Low serum B12 level is a common occurrence in patients with type 2 diabetes (T2DM) treated with metformin. There is lack of evidence concerning blood testing of vitamin B12 and current clinical guidelines make no recommendations on the detection or prevention of vitamin B-12 deficiency during metformin treatment. Our objective was to examine the current practice and clinical determinants of vitamin B12 testing in metformin treated T2DM patients. Data were collected from health maintenance organization patients, and consisted of T2DM patients who were newly prescribed metformin from 2008 to 2013. Patients were randomly divided into two subgroups: referred for a vitamin B12 blood test, and did not receive a referral. The demographic data and medical characteristics were analyzed. 5131 patients began taking metformin during the study period. Of these 2332 (44.5 %) had vitamin B12 tested. Significant differences were found between the groups in regard to glycosylated hemoglobin, low density lipoprotein, systolic blood pressure, dyslipidemia, chronic renal failure, and disease duration. A significant positive association (p < .05) was found between vitamin B12 testing and insulin treatment, retinopathy, neuropathy and hypertension. Vitamin B12 in elderly (>75 years) patients was significantly lower (p < .01). Insulin treatment, hypertension, and chronic diabetic complications in metformin treated T2DM patients are associated with higher rates of vitamin B12 testing.
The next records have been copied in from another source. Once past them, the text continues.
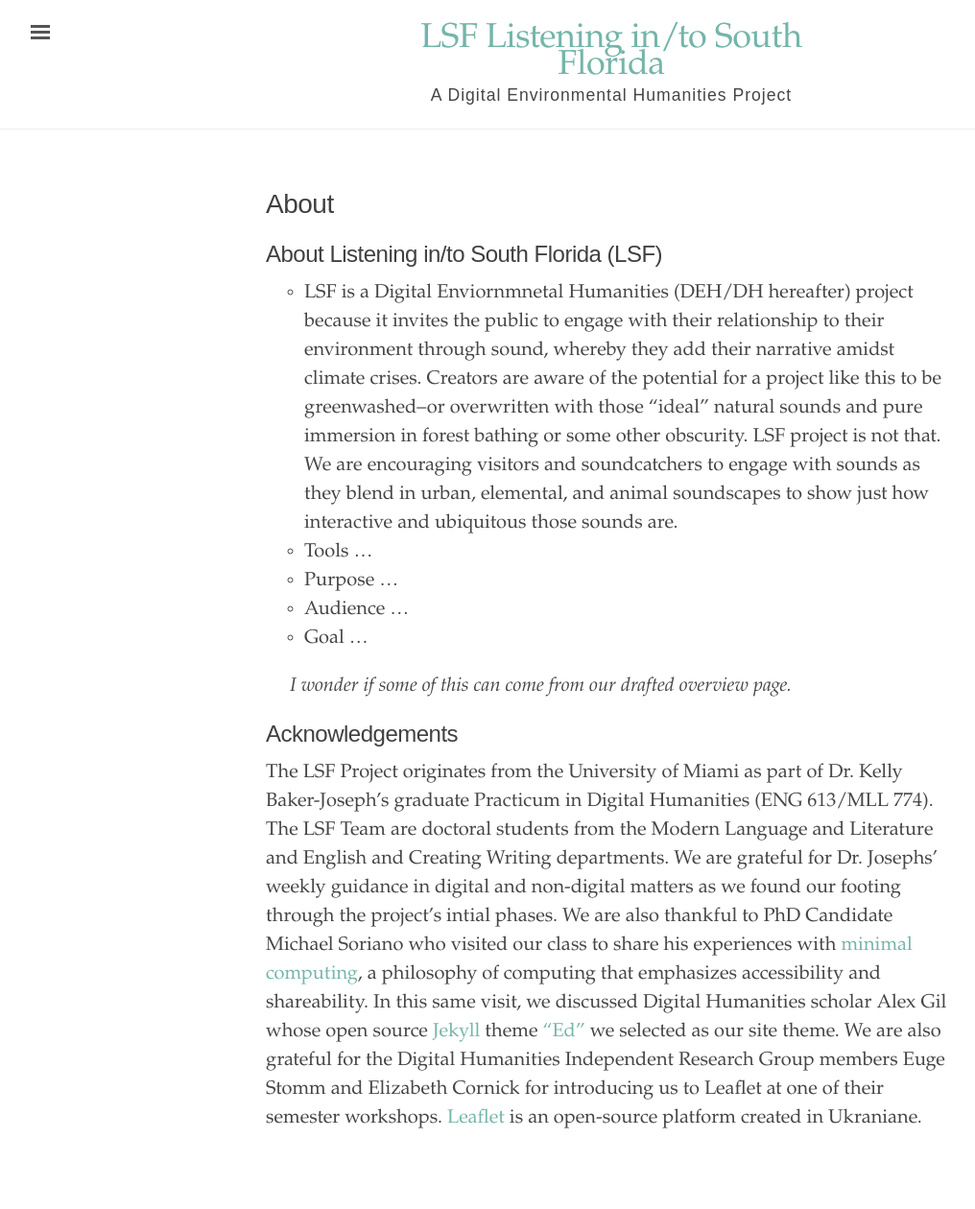
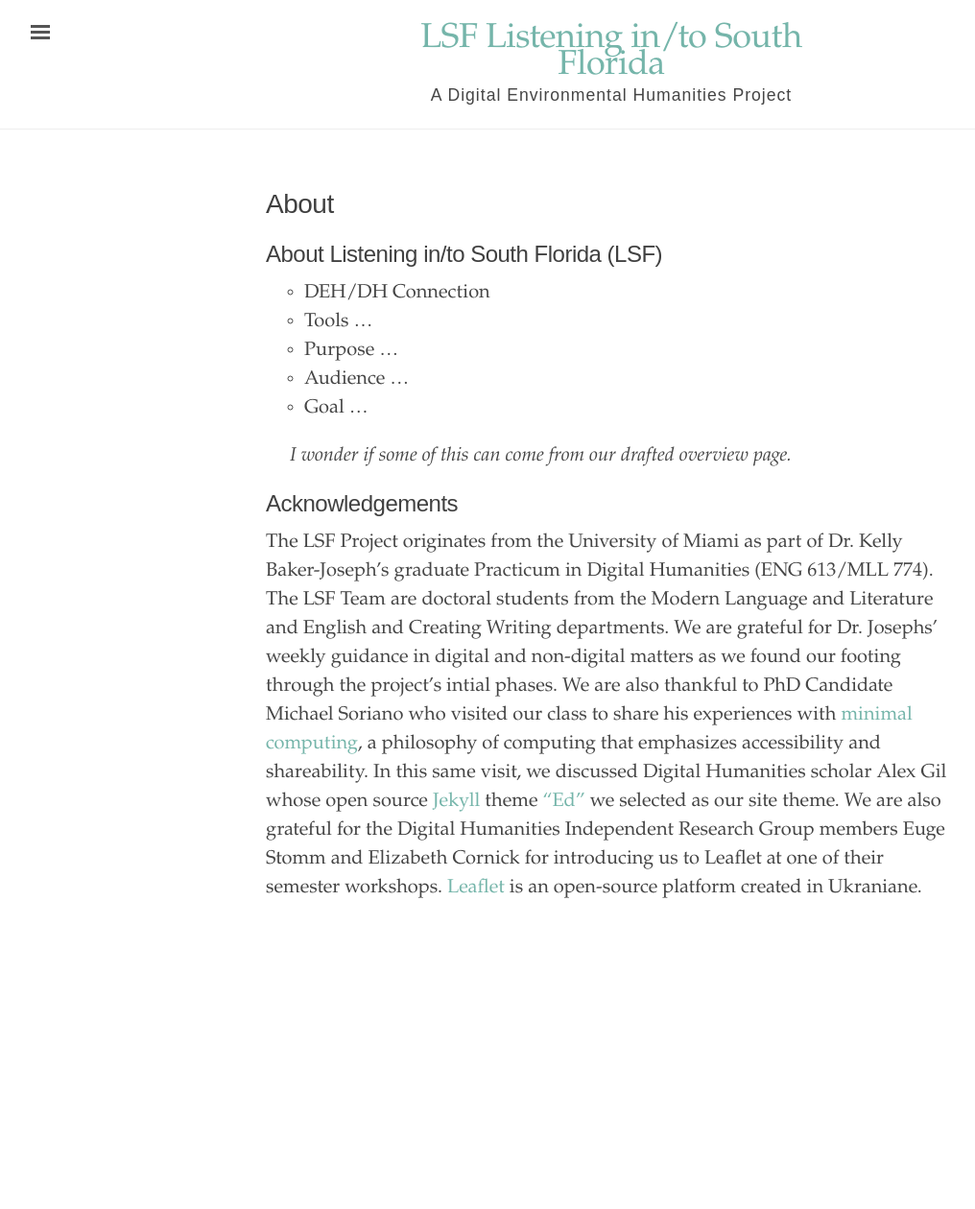
Before and after one commit to rm4-25/lsf_3, a Jekyll site: the page built from About.md, in a window 1280 px wide. Shown: the whole page at 96% size, without its empty margins (3-1019 px from the left). Built offline with Jekyll 4.4.1, drawn with Linux system fonts in a browser that asks for light colours; after the commit the page ends 1020 px from its top, so only the background shows below that.

Commit message:
Update About.md
Removed bit about DEH for proposal.

```diff
--- a/About.md
+++ b/About.md
@@ -5,7 +5,7 @@ order: 2
 ---
 
 ## About Listening in/to South Florida (LSF)
-- LSF is a Digital Enviornmnetal Humanities (DEH/DH hereafter) project because it invites the public to engage with their relationship to their environment through sound, whereby they add their narrative amidst climate crises. Creators are aware of the potential for a project like this to be greenwashed--or overwritten with those "ideal" natural sounds and pure immersion in forest bathing or some other obscurity. LSF project is not that. We are encouraging visitors and soundcatchers to engage with sounds as they blend in urban, elemental, and animal soundscapes to show just how interactive and ubiquitous those sounds are.
+- DEH/DH Connection
 - Tools ...
 - Purpose ...
 - Audience ...
```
T2DM patients 75 years and above were less likely to be tested for B12 deficiency.
Bibliographical notePublisher Copyright:
© 2016, Springer International Publishing Switzerland.
- Metformin-treated patients
- Primary care physician
- Vitamin B12 screening
ASJC Scopus subject areas
- Geriatrics and Gerontology